Description of the task:
Hand back each record exactly as you find it.

________________

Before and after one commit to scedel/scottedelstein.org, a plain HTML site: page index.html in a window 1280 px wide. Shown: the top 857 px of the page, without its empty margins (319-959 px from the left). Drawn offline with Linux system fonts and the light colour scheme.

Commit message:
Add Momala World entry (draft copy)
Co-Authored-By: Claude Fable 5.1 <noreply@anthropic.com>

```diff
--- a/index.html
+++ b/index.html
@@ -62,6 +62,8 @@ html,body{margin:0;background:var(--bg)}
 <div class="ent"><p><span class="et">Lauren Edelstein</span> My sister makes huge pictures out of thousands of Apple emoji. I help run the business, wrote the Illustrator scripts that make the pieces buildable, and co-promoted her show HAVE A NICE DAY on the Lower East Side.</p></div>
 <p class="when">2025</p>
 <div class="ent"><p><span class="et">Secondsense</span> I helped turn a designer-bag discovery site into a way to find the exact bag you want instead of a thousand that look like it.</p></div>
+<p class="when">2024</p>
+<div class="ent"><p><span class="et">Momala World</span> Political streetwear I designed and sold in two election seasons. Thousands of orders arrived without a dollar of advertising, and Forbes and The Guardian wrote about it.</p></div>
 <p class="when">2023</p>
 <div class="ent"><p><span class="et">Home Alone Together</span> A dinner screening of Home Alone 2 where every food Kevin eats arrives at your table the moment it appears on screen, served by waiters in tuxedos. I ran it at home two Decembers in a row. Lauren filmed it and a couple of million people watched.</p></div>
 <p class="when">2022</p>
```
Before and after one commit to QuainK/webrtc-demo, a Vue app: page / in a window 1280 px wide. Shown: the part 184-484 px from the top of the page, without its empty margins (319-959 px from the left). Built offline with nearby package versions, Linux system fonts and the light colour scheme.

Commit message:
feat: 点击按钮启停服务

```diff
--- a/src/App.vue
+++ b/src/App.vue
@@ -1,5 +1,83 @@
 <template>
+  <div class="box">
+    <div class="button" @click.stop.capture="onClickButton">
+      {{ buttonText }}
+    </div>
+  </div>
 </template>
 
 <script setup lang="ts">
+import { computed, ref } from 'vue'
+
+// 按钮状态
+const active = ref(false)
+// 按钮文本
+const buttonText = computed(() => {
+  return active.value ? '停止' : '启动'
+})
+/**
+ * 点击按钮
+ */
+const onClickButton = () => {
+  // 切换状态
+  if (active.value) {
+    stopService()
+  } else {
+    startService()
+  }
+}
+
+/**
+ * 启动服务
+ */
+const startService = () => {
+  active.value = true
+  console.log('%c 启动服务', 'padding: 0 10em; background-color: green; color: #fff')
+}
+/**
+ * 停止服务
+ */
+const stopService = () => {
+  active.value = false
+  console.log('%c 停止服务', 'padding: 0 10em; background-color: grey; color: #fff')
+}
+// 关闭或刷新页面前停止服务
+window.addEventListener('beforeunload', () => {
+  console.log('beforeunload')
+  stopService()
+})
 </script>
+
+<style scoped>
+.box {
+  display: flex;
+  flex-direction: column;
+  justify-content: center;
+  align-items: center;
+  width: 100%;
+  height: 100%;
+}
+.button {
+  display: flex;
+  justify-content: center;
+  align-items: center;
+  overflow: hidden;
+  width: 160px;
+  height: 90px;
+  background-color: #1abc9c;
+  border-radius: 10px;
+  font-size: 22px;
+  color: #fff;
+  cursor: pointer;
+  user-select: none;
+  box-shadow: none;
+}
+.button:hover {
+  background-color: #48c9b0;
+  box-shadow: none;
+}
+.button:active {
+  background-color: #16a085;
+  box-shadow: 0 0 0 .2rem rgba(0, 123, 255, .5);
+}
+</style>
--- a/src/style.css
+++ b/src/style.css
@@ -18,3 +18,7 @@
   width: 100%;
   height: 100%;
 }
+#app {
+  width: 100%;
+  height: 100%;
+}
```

________________

Expected output:
Before and after one commit to scedel/scottedelstein.org, a plain HTML site: page index.html in a window 1280 px wide. Shown: the top 857 px of the page, without its empty margins (319-959 px from the left). Drawn offline with Linux system fonts and the light colour scheme.

Commit message:
Add Momala World entry (draft copy)
Co-Authored-By: Claude Fable 5.1 <noreply@anthropic.com>

```diff
--- a/index.html
+++ b/index.html
@@ -62,6 +62,8 @@ html,body{margin:0;background:var(--bg)}
 <div class="ent"><p><span class="et">Lauren Edelstein</span> My sister makes huge pictures out of thousands of Apple emoji. I help run the business, wrote the Illustrator scripts that make the pieces buildable, and co-promoted her show HAVE A NICE DAY on the Lower East Side.</p></div>
 <p class="when">2025</p>
 <div class="ent"><p><span class="et">Secondsense</span> I helped turn a designer-bag discovery site into a way to find the exact bag you want instead of a thousand that look like it.</p></div>
+<p class="when">2024</p>
+<div class="ent"><p><span class="et">Momala World</span> Political streetwear I designed and sold in two election seasons. Thousands of orders arrived without a dollar of advertising, and Forbes and The Guardian wrote about it.</p></div>
 <p class="when">2023</p>
 <div class="ent"><p><span class="et">Home Alone Together</span> A dinner screening of Home Alone 2 where every food Kevin eats arrives at your table the moment it appears on screen, served by waiters in tuxedos. I ran it at home two Decembers in a row. Lauren filmed it and a couple of million people watched.</p></div>
 <p class="when">2022</p>
```
Before and after one commit to QuainK/webrtc-demo, a Vue app: page / in a window 1280 px wide. Shown: the part 184-484 px from the top of the page, without its empty margins (319-959 px from the left). Built offline with nearby package versions, Linux system fonts and the light colour scheme.

Commit message:
feat: 点击按钮启停服务

```diff
--- a/src/App.vue
+++ b/src/App.vue
@@ -1,5 +1,83 @@
 <template>
+  <div class="box">
+    <div class="button" @click.stop.capture="onClickButton">
+      {{ buttonText }}
+    </div>
+  </div>
 </template>
 
 <script setup lang="ts">
+import { computed, ref } from 'vue'
+
+// 按钮状态
+const active = ref(false)
+// 按钮文本
+const buttonText = computed(() => {
+  return active.value ? '停止' : '启动'
+})
+/**
+ * 点击按钮
+ */
+const onClickButton = () => {
+  // 切换状态
+  if (active.value) {
+    stopService()
+  } else {
+    startService()
+  }
+}
+
+/**
+ * 启动服务
+ */
+const startService = () => {
+  active.value = true
+  console.log('%c 启动服务', 'padding: 0 10em; background-color: green; color: #fff')
+}
+/**
+ * 停止服务
+ */
+const stopService = () => {
+  active.value = false
+  console.log('%c 停止服务', 'padding: 0 10em; background-color: grey; color: #fff')
+}
+// 关闭或刷新页面前停止服务
+window.addEventListener('beforeunload', () => {
+  console.log('beforeunload')
+  stopService()
+})
 </script>
+
+<style scoped>
+.box {
+  display: flex;
+  flex-direction: column;
+  justify-content: center;
+  align-items: center;
+  width: 100%;
+  height: 100%;
+}
+.button {
+  display: flex;
+  justify-content: center;
+  align-items: center;
+  overflow: hidden;
+  width: 160px;
+  height: 90px;
+  background-color: #1abc9c;
+  border-radius: 10px;
+  font-size: 22px;
+  color: #fff;
+  cursor: pointer;
+  user-select: none;
+  box-shadow: none;
+}
+.button:hover {
+  background-color: #48c9b0;
+  box-shadow: none;
+}
+.button:active {
+  background-color: #16a085;
+  box-shadow: 0 0 0 .2rem rgba(0, 123, 255, .5);
+}
+</style>
--- a/src/style.css
+++ b/src/style.css
@@ -18,3 +18,7 @@
   width: 100%;
   height: 100%;
 }
+#app {
+  width: 100%;
+  height: 100%;
+}
```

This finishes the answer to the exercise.